Note: This option can only be used with 256 color modes.
Fractint's images are usually calculated by the "level set" method, producing bands of color corresponding to regions where the calculation gives the same value. When "3D" transformed (see "3D" Images ), most images other than plasma clouds are like terraced landscapes: most of the surface is either horizontal or vertical.
To get the best results with the "illuminated" 3D fill options 5 and 6, there is an alternative approach that yields continuous changes in colors.
Continuous potential is approximated by calculating
potential = log(modulus)/2^iterations
where "modulus" is the orbit value (magnitude of the complex number) when the modulus bailout was exceeded, at the "iterations" iteration. Clear as mud, right?
Fortunately, you don't have to understand all the details. However, there ARE a few points to understand. First, Fractint's criterion for halting a fractal calculation, the "modulus bailout value", is generally set to 4. Continuous potential is inaccurate at such a low value.
The bad news is that the integer math which makes the "mandel" and "julia" types so fast imposes a hard-wired maximum value of 127. You can still make interesting images from those types, though, so don't avoid them. You will see "ridges" in the "hillsides." Some folks like the effect.
The good news is that the other fractal types, particularly the (generally slower) floating point algorithms, have no such limitation. The even better news is that there is a floating-point algorithm for the "mandel" and "julia" types. To force the use of a floating-point algorithm, use Fractint with the "FLOAT=YES" command-line toggle. Only a few fractal types like plasma clouds, the Barnsley IFS type, and "test" are unaffected by this toggle.
The parameters for continuous potential are:
potential=maxcolor[/slope[/modulus[/16bit]]]These parameters are present on the [Y] options screen.
Fractint's visible behavior is unchanged when 16bit is enabled, except that solid guessing and boundary tracing are not used.

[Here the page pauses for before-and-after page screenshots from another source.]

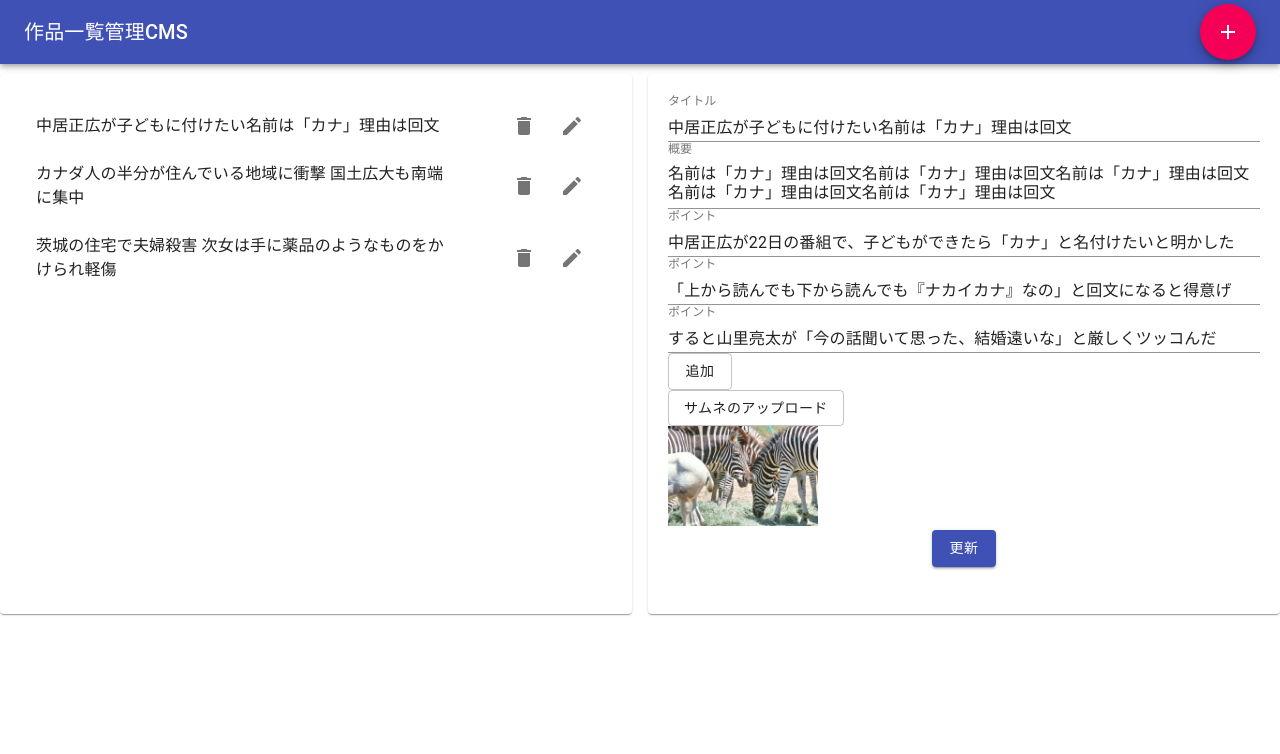
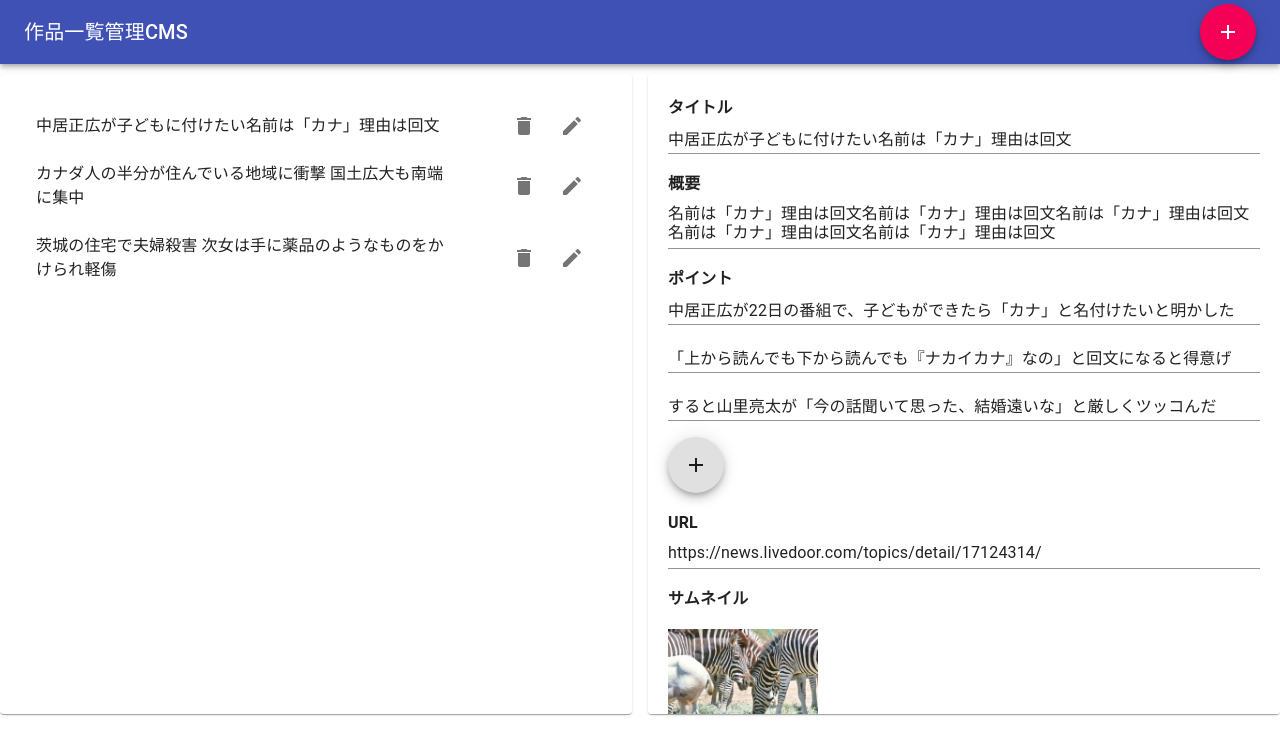
Before and after one commit to kensukegoto/react__cms, a React (Create React App) app: page / in a window 1280 px wide. Both pictures are taken after a click on the button 572 px from the left and 126 px from the top of the page. Shown: the top 754 px of the page. Built offline with nearby package versions, Linux system fonts and the light colour scheme.

Commit message:
(dev) 見た目の調整（マージンやボタンなど）

```diff
--- a/src/components/Form.js
+++ b/src/components/Form.js
@@ -1,9 +1,13 @@
 import React,{ useState,useContext,useEffect } from 'react';
 
 import {
+  Fab,
+  Box,
   Button,
-  TextField
+  TextField,
+  Typography
 } from '@material-ui/core'
+import AddIcon from '@material-ui/icons/Add'
 import {
   makeStyles
 } from '@material-ui/core/styles'
@@ -27,12 +31,18 @@ const Form = ({ setOpen = null,id = null,editMode = null }) => {
     FormControl: {
       width: 500
     },
+    Title:{
+      fontWeight: "bold"
+    },
     hide:{
       display: 'none'
     },
     Submit: {
       display: 'block',
       margin: '0 auto'
+    },
+    mR_1: {
+      marginRight: theme.spacing(1)
     },
     Preview: {
       width: '150px'
@@ -61,6 +71,7 @@ const Form = ({ setOpen = null,id = null,editMode = null }) => {
       title: '',
       description: '',
       points: [],
+      url: '',
       tmb: ''
     } : work[0]
   }
@@ -93,6 +104,7 @@ const Form = ({ setOpen = null,id = null,editMode = null }) => {
     const info = {
       title: work.title,
       description: work.description,
+      url: work.url,
       points,
       tmb
     }
@@ -117,19 +129,23 @@ const Form = ({ setOpen = null,id = null,editMode = null }) => {
 
   return (
     <form>
-      <div>
+      <Box mb={2}>
+        <Typography className={classes.Title} variant="subtitle1" component="p">
+          タイトル
+        </Typography>
         <TextField
-          label="タイトル"
           className={edit?'':classes.FormControl}
           fullWidth
           onChange={e=>setWork({...work, title :e.target.value})}
           value={work.title}
           disabled={mode===2}
         />
-      </div>
-      <div>
+      </Box>
+      <Box mb={2}>
+        <Typography className={classes.Title} variant="subtitle1" component="p">
+          概要
+        </Typography>
         <TextField
-          label="概要"
           className={edit?'':classes.FormControl}
           fullWidth
           multiline
@@ -137,15 +153,18 @@ const Form = ({ setOpen = null,id = null,editMode = null }) => {
           value={work.description}
           disabled={mode===2}
         />
-      </div>
-      <div>
+      </Box>
+      <Box mb={2}>
+        <Typography className={classes.Title} variant="subtitle1" component="p">
+          ポイント
+        </Typography>
         {work.points.length > 0 ?
           <ul className={classes.Points}>
           {work.points.map((point,idx)=>{
             return (
               <li key={idx}>
+                <Box mb={2}>
                 <TextField
-                  label="ポイント"
                   fullWidth
                   onChange={e=>{
                     let points = [...work.points]
@@ -155,23 +174,51 @@ const Form = ({ setOpen = null,id = null,editMode = null }) => {
                   value={point}
                   disabled={mode===2}
                 />
+                </Box>
               </li>
             )
           })}
           </ul>
         : ""
         }
-      {/* ポイント追加 ボタン */}
-      <Button
-        variant="outlined"
-        onClick={()=>setWork({...work, points: [...work.points,""]})}
-        className={mode===2?classes.hide:''}
-      >
-        追加
-      </Button>
-      </div>
-      <div>
-        <div>
+        <Box mt={2}>
+          <Fab
+            aria-label="add"
+            onClick={()=>setWork({...work, points: [...work.points,""]})}
+            className={mode===2?classes.hide:''}
+          >
+            <AddIcon />
+          </Fab>
+        </Box>
+      </Box>
+      <Box mb={2}>
+        <Typography className={classes.Title} variant="subtitle1" component="p">
+          URL
+        </Typography>
+        <TextField
+          className={edit?'':classes.FormControl}
+          fullWidth
+          onChange={e=>setWork({...work, url :e.target.value})}
+          value={work.url}
+          disabled={mode===2}
+        />
+      </Box>
+      <Box mb={2}>
+        <Typography className={classes.Title} variant="subtitle1" component="p">
+          サムネイル
+        </Typography>
+        {
+        !tmb
+        ?
+          work.tmb!==""
+          ?
+          <Box mb={2} mt={2}><img src={work.tmb} alt="サムネ" className={classes.Preview}  /></Box>
+          :
+            ""
+        :
+        <Box mb={2} mt={2}><img src={tmb} alt="プレビュー画像" className={classes.Preview} /></Box>
+        }
+        <Box mb={2} mt={2}>
           <input
             accept="image/*"
             className={classes.hide}
@@ -183,26 +230,16 @@ const Form = ({ setOpen = null,id = null,editMode = null }) => {
             }}
           />
           <label htmlFor={"upload_btn_" + mode}>
-            <Button variant="outlined" component="span">
-              サムネのアップロード
+            <Button variant="contained" component="span" className={classes.mR_1}>
+              アップロード
             </Button>
           </label>
-        </div>
-        {
-          console.log(tmb)
-        }
-        {
-        !tmb
-        ?
-          work.tmb!==""
-          ?
-            <img src={work.tmb} alt="サムネ" className={classes.Preview}  />
-          :
-            ""
-        :
-          <img src={tmb} alt="プレビュー画像" className={classes.Preview} />
-        }
-      </div>
+          <Button variant="contained" component="span">
+              削除
+          </Button>
+        </Box>
+
+      </Box>
       <div>
 
     {
--- a/src/components/Lists.js
+++ b/src/components/Lists.js
@@ -25,7 +25,7 @@ const useStyles = makeStyles(theme => ({
     padding: 20,
     marginTop: 10,
     marginBottom: 10,
-    height: 500,
+    height: 600,
     overflowY: "auto"
   }
 }))
```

But when you save an image generated with 16bit continuous potential:
A 16bit (.POT) file can be converted to an ordinary 8 bit GIF by [R]estoring it, changing "16bit" to "no" on the [Y] options screen, and [S]aving.
You might find with 16bit continuous potential that there's a long delay at the start of an image, and disk activity during calculation. Fractint uses its disk-video cache area to store the extra 8 bits per pixel - if there isn't sufficient memory available, the cache will page to disk.
The following commands can be used to recreate the image that Mark Peterson first prototyped for us, and named "MtMand":
TYPE=mandel CORNERS=-0.19920/-0.11/1.0/1.06707 INSIDE=255 MAXITER=255 POTENTIAL=255/2000/1000/16bit PASSES=1 FLOAT=yes
Note that prior to version 15.0, Fractint: